In 1858 the
Land owners were subject to military service in the Ottoman Army
opposition to official regulations from the
of taxes and registration fees to the
- The registration process itself was open to manipulation.
"We have found that a large number of stateless Arabs migrated to the Mandatory Areas after the Liberation in 1918 and establishment of the Mandate in search of gainful employment. So in essence they are squatters and as in most civilized countries of the world you cannot stay on land that is not legally yours.” World War I left
Palestine, especially the countryside, deeply impoverished. Palestine's fellahin, the country's tenant peasant farmers, who did not hold ownership of their land or homes but were servants of absentee landlords who resided in Beirutand Damascus, comprised over two-thirds of the indigenous Arab population.” Sir Ronald Henry Amherst Storrs, the first British military governor of Jerusalem.
- Mulk = private or allodial land (held in absolute ownership).
- Miri =
feudal or State land, but can also specifically refer to vacant State
land.

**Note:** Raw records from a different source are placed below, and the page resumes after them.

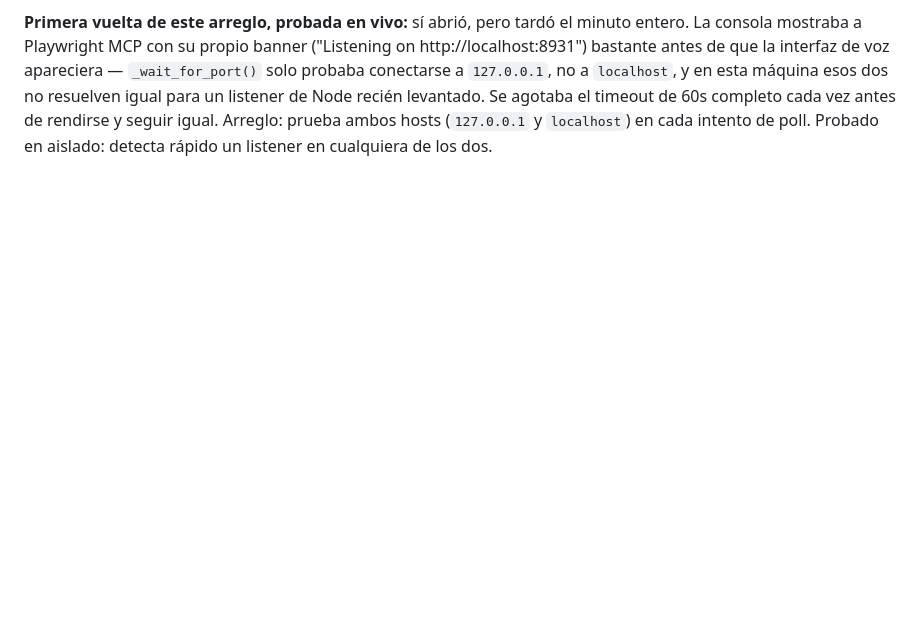
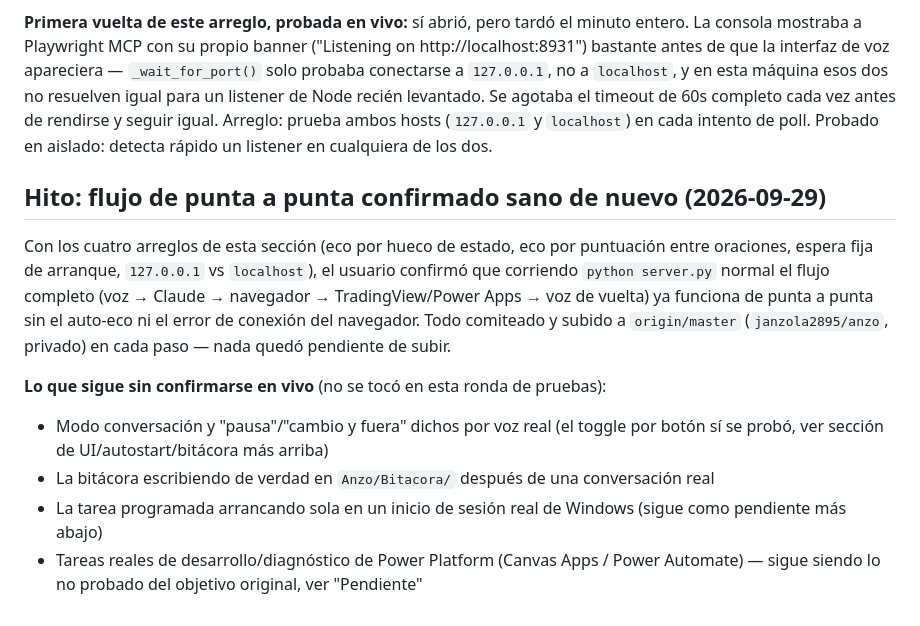
Before and after one commit to janzola2895/anzo-claude, a Markdown page: Anzo/Decisiones.md, the part around the change. GitHub-like rendering; blank space fills up the shorter version.

Commit message:
Record the end-to-end flow working again after today's fixes
Co-Authored-By: Claude Sonnet 5 <noreply@anthropic.com>

```diff
--- a/Anzo/Decisiones.md
+++ b/Anzo/Decisiones.md
@@ -112,3 +112,13 @@ Reportado en vivo: el usuario ve la ventana de Chrome dedicada abrirse normalmen
 **Arreglo en `server.py`:** `_wait_for_port()` (nueva) reemplaza el `sleep(2)` fijo por un polling real — espera hasta 20s a que el puerto de depuración de Chrome (9223) responda antes de lanzar Playwright MCP, y hasta 60s a que Playwright MCP (8931) responda antes de abrir la interfaz de voz. Si algo no responde a tiempo, avisa por consola en vez de fallar en silencio.
 
 **Primera vuelta de este arreglo, probada en vivo:** sí abrió, pero tardó el minuto entero. La consola mostraba a Playwright MCP con su propio banner ("Listening on http://localhost:8931") bastante antes de que la interfaz de voz apareciera — `_wait_for_port()` solo probaba conectarse a `127.0.0.1`, no a `localhost`, y en esta máquina esos dos no resuelven igual para un listener de Node recién levantado. Se agotaba el timeout de 60s completo cada vez antes de rendirse y seguir igual. Arreglo: prueba ambos hosts (`127.0.0.1` y `localhost`) en cada intento de poll. Probado en aislado: detecta rápido un listener en cualquiera de los dos.
+
+## Hito: flujo de punta a punta confirmado sano de nuevo (2026-09-29)
+
+Con los cuatro arreglos de esta sección (eco por hueco de estado, eco por puntuación entre oraciones, espera fija de arranque, `127.0.0.1` vs `localhost`), el usuario confirmó que corriendo `python server.py` normal el flujo completo (voz → Claude → navegador → TradingView/Power Apps → voz de vuelta) ya funciona de punta a punta sin el auto-eco ni el error de conexión del navegador. Todo comiteado y subido a `origin/master` (`janzola2895/anzo`, privado) en cada paso — nada quedó pendiente de subir.
+
+**Lo que sigue sin confirmarse en vivo** (no se tocó en esta ronda de pruebas):
+- Modo conversación y "pausa"/"cambio y fuera" dichos por voz real (el toggle por botón sí se probó, ver sección de UI/autostart/bitácora más arriba)
+- La bitácora escribiendo de verdad en `Anzo/Bitacora/` después de una conversación real
+- La tarea programada arrancando sola en un inicio de sesión real de Windows (sigue como pendiente más abajo)
+- Tareas reales de desarrollo/diagnóstico de Power Platform (Canvas Apps / Power Automate) — sigue siendo lo no probado del objetivo original, ver "Pendiente"
```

A sub-category of the same is mahlul, or what is defined as escheated State land. Most Ottoman registrations of miri (usufruct) titles existing in usufruct State Palestineare based on a presumed or lost grant.
- Waqf = allodial land in mortmain tenure, being land assured to pious foundations or revenue from land assured to pious foundations; also usufruct State land of which the State revenues are assured to pious foundations.
- Matruka = communal profits-à-prendre land, being land subject to public easements in common, or servitude State land.
- Mewat = dead and undeveloped land.
It was widely known fact that throughout the pre-1947 "Mandated Areas" that Jewish buyers preferred land free of tenant farmers.These absentee Arab land owners"effendis" would go so far as to actively expel tenant farmers off the plot he wished to sell without paying their "Fellachim\serfs" any compensation beforehand as to make it a more attractive purchase.
Conversely, "The Jews ... have in many cases paid displaced cultivators generous pecuniary compensation ..."
"They [Jews] paid high prices for the land, and in addition they paid to certain of the occupants of those lands a considerable amount of money which they were not legally bound to pay." a quote from the "The Report on Immigration, Land Settlement and Development, commonly referred to as the Hope Simpson Enquiry or the Hope Simpson Report" dated October 1, 1930, but was released on October 21, 1930
"In those instances where as a result of such transactions Arab tenant-farmers were displaced (on one year's notice), compensation in cash or other land was paid, as required by the 1922 Protection of Cultivators Ordinance; the Jewish land-buying associations often paid more than the law required" (Pollack and Boehm, The Keren Kayemeth Le-Israel). Of 688 such tenants between 1920 and 1930, 526 remained in agricultural occupations, some 400 of them finding other land (Palestine Royal Commission Report, 1937, Chapter 9, para. 61).The 1945 UN estimate shows that Arab ownership of arable land was on average 68% of a district, ranging from 15% ownership in the Beer-Sheba district to 99% ownership in the Ramallah district. This data cannot be fully understood without comparing them to those of neighboring countries: in
"The total area of land in Jewish possession at the end of June 1947, amounted to 1,850,000Dunams, of these 181,100 Dunams had been obtained through concessions from the Palestinian Government, and about 120,000 Dunams had been acquired from Churches, from foreign companies, from the Government otherwise than by concessions, and so-forth. It was estimated that 1,000,000 Dunams and more, or 57 per cent, had been acquired from large Arab landowners, and if to this we add the lands acquired from the Government, Churches, and foreign companies, the percentage will amount to seventy-three. From the “Fellachim” (peasants\serfs) there had been purchased about 500,000 Dunams, or 27 per cent, of the total acquired. The result of Jewish land acquisitions, at least to a considerable part, was that properties which had been in the hands of large and medium owners were converted into holding of small peasants." A. Granott in The Land System in
Palestine(Eyre and Spottiswoode, London, 1952, p. 278),
Many Arab inhabitants during the Ottoman Turkish Empire and Mandate hid or lied to not have to pay taxes and thereby did not admit to ownership. Many -whole, primarily Moslem -villages were virtual "serfs" or indentured servants to wealthy absentee land owners residing in